··· Provided records

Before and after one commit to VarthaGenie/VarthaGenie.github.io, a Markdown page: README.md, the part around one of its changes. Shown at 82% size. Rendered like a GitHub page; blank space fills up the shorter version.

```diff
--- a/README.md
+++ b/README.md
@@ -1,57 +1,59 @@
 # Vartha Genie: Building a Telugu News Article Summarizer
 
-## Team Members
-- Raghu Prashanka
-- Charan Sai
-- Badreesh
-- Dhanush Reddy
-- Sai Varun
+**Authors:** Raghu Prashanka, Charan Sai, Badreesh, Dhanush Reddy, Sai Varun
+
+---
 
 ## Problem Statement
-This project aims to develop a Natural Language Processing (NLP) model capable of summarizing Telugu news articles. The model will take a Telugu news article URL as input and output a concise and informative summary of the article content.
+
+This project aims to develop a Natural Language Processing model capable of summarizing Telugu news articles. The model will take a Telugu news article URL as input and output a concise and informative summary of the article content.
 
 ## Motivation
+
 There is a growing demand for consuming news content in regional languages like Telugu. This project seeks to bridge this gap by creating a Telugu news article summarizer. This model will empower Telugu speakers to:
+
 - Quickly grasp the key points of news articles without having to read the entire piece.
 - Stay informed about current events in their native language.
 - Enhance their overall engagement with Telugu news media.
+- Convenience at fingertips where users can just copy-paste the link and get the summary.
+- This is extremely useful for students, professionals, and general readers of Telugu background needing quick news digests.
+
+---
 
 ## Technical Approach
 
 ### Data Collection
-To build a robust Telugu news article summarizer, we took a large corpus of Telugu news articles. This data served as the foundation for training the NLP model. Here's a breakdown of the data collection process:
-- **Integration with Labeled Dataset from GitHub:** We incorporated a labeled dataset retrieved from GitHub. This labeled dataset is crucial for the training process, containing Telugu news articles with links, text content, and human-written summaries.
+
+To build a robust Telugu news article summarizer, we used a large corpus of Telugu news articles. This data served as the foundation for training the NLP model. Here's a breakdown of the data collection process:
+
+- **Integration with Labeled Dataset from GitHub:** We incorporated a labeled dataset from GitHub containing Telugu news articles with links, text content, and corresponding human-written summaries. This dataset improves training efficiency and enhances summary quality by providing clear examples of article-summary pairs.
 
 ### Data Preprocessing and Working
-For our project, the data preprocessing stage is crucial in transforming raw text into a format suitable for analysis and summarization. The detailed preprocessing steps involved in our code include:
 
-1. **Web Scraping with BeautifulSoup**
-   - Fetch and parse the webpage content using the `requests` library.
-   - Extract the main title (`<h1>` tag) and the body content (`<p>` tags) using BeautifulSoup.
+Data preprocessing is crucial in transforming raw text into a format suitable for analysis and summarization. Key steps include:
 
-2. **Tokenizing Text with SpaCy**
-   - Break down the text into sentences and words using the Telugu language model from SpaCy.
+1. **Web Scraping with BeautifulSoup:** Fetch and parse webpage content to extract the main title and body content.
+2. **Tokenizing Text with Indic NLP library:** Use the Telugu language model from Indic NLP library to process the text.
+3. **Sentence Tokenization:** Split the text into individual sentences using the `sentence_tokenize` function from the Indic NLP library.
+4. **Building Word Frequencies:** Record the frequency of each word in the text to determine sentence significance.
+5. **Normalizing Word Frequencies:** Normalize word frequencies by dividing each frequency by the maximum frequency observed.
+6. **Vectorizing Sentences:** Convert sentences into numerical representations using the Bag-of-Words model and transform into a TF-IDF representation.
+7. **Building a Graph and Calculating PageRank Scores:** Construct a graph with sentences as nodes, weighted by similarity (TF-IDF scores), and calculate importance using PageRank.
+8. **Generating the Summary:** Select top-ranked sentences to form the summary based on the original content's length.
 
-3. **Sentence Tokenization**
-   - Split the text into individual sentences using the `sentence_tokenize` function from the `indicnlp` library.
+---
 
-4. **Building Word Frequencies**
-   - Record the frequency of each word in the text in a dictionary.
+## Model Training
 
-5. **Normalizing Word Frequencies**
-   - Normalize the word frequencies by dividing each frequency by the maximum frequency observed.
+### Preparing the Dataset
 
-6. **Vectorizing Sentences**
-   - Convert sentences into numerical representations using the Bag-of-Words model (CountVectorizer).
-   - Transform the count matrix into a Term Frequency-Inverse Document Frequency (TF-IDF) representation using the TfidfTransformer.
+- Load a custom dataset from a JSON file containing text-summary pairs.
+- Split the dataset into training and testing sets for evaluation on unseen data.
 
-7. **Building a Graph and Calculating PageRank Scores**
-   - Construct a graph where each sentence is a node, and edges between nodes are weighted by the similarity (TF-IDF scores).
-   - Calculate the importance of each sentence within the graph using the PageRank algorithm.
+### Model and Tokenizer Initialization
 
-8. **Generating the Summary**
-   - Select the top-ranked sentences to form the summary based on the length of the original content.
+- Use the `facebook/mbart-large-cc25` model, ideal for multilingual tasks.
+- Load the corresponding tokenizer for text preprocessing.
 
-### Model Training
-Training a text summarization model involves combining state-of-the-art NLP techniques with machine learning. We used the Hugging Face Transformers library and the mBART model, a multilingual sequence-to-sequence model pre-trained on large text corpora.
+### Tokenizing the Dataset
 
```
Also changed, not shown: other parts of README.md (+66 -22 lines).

······

◆ Task brief ◆
Report how many lines of the data hold the string "This"; give only the number.

◆ Worked solution ◆
8